Since 1982, one way to qualify as an accredited investor was to be a natural person whose combined net worth with that person's spouse exceeds $1,000,000. Dodd-Frank modified this rule by excluding the value of the person's primary residence from the calculation of net worth. The SEC was instructed to adopt a new rule making this change.
Over the last year and a half, the SEC has been engaged in a large amount of rule making as required by Dodd-Frank. On December 21, 2011, the SEC finally adopted a rule addressing the definition of "accredited investor," which became effective on February 27, 2012. The primary focus of the new rule is to determine how the value of the investor's primary residence impacts the net worth calculation. Specifically:

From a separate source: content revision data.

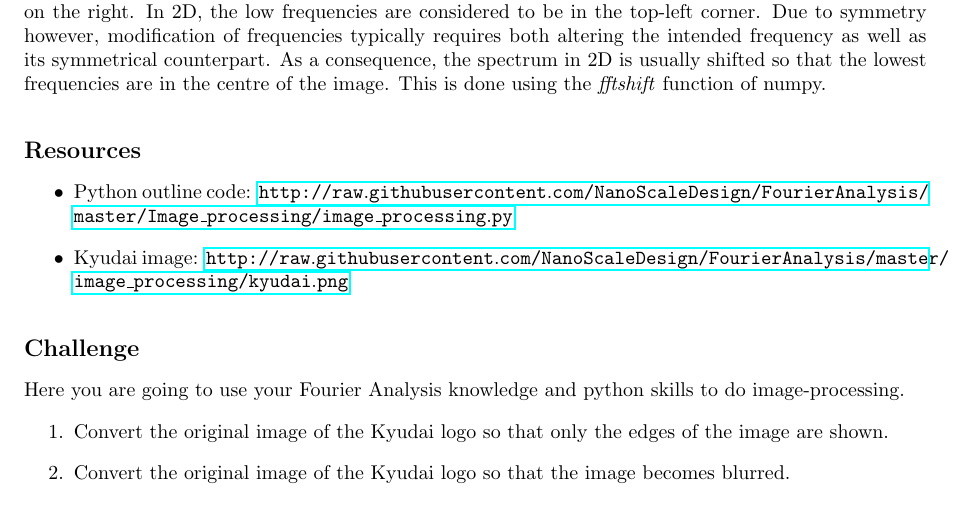
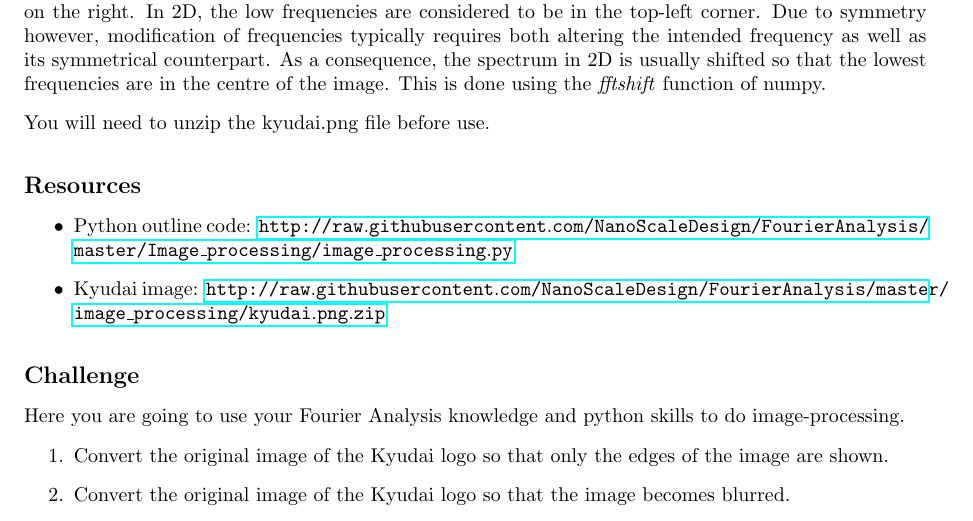
Before and after one commit to NanoScaleDesign/FourierAnalysis, a LaTeX thesis (fourier_analysis.tex, which reads discrete.tex): part of page 108 of 113, cut so that both start at the same text. Compiled offline with pdfLaTeX.

Commit message:
Fix Kyudai image download problem by converting to zip

```diff
--- a/discrete.tex
+++ b/discrete.tex
@@ -445,10 +445,12 @@ In 2D, the low frequencies are considered to be in the top-left corner.
 Due to symmetry however, modification of frequencies typically requires both altering the intended frequency as well as its symmetrical counterpart.
 As a consequence, the spectrum in 2D is usually shifted so that the lowest frequencies are in the centre of the image. This is done using the \emph{fftshift} function of numpy.
 
+You will need to unzip the kyudai.png file before use.
+
 \subsection*{Resources}
 \begin{itemize}
     \item Python outline code: \url{http://raw.githubusercontent.com/NanoScaleDesign/FourierAnalysis/master/Image_processing/image_processing.py}
-    \item Kyudai image: \url{http://raw.githubusercontent.com/NanoScaleDesign/FourierAnalysis/master/image_processing/kyudai.png}
+    \item Kyudai image: \url{http://raw.githubusercontent.com/NanoScaleDesign/FourierAnalysis/master/image_processing/kyudai.png.zip}
 \end{itemize}
 
 \subsection*{Challenge}
```
Also changed, not shown: 2 other files.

- The asset calculation excludes the value of the primary residence.
- Any indebtedness secured by the primary residence up to the value of the primary residence is generally excluded as a liability.
- If the amount of indebtedness secured by the primary residence increased during the 60 days preceding the purchase of the security, the amount of the increase in indebtedness is included as a liability.
- Any indebtedness secured by the primary residence in excess of the value of the primary residence is included as a liability.
The purpose of the requirement in the third bullet point is to avoid having the investor take out a mortgage loan to pay for the purchase of the security without having the loan impact the investor's net worth calculation.
There are additional details and transition provisions contained in the new rule that should be discussed with a lawyer to accommodate the specifics of your situation. Please contact Iris Linder (517.371.8127 or email) with any questions.